- [Input records]
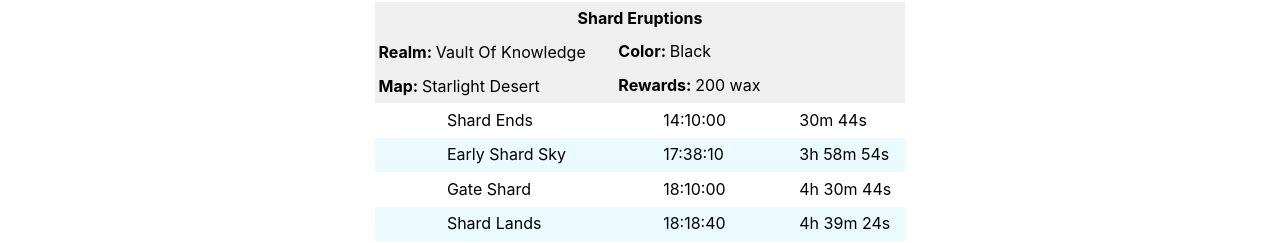
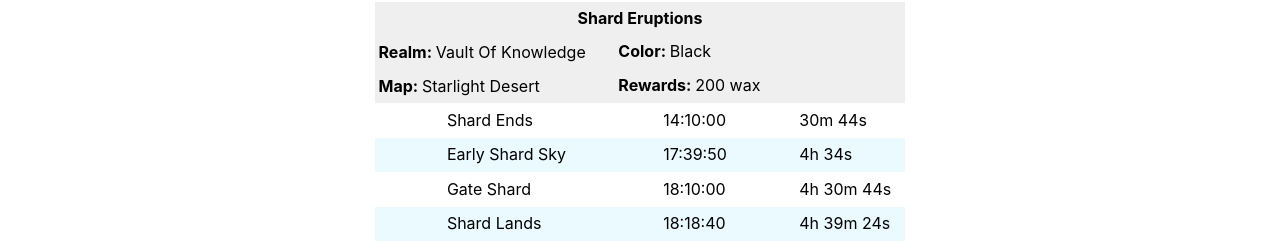
Before and after one commit to cmstead/sky-clock, a React (Create React App) app: page / in a window 1280 px wide. Shown: the part 643-886 px from the top of the page. Built offline with nearby package versions, Linux system fonts and the light colour scheme.

Commit message:
Change early sky offset

```diff
--- a/src/components/events/Shard.js
+++ b/src/components/events/Shard.js
@@ -35,7 +35,7 @@ function getShardData(daysToAdd = 0) {
   const minsFromResets = [468, 148, 218, 118, 138][minsIndex]; //+40 seconds to start
   const hourRepeat = isRed ? 6 : 8;
   const duration = { hours: 3, minutes: 51, seconds: 20 }; //After start
-  const earlySkyOffset = { minutes: 40, seconds: 30 }// 40m30s before start
+  const earlySkyOffset = { minutes: 38, seconds: 50 }// 40m30s before start
   const gateShardOffset = { minutes: 8, seconds: 40 }// 8m40s before start
 
   const nextByParts = Array.from({ length: 3 }, (_, nth) => {
```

- [Problem to work on] Strip the images and reproduce the remaining records precisely.

- [Task response]
Before and after one commit to cmstead/sky-clock, a React (Create React App) app: page / in a window 1280 px wide. Shown: the part 643-886 px from the top of the page. Built offline with nearby package versions, Linux system fonts and the light colour scheme.

Commit message:
Change early sky offset

```diff
--- a/src/components/events/Shard.js
+++ b/src/components/events/Shard.js
@@ -35,7 +35,7 @@ function getShardData(daysToAdd = 0) {
   const minsFromResets = [468, 148, 218, 118, 138][minsIndex]; //+40 seconds to start
   const hourRepeat = isRed ? 6 : 8;
   const duration = { hours: 3, minutes: 51, seconds: 20 }; //After start
-  const earlySkyOffset = { minutes: 40, seconds: 30 }// 40m30s before start
+  const earlySkyOffset = { minutes: 38, seconds: 50 }// 40m30s before start
   const gateShardOffset = { minutes: 8, seconds: 40 }// 8m40s before start
 
   const nextByParts = Array.from({ length: 3 }, (_, nth) => {
```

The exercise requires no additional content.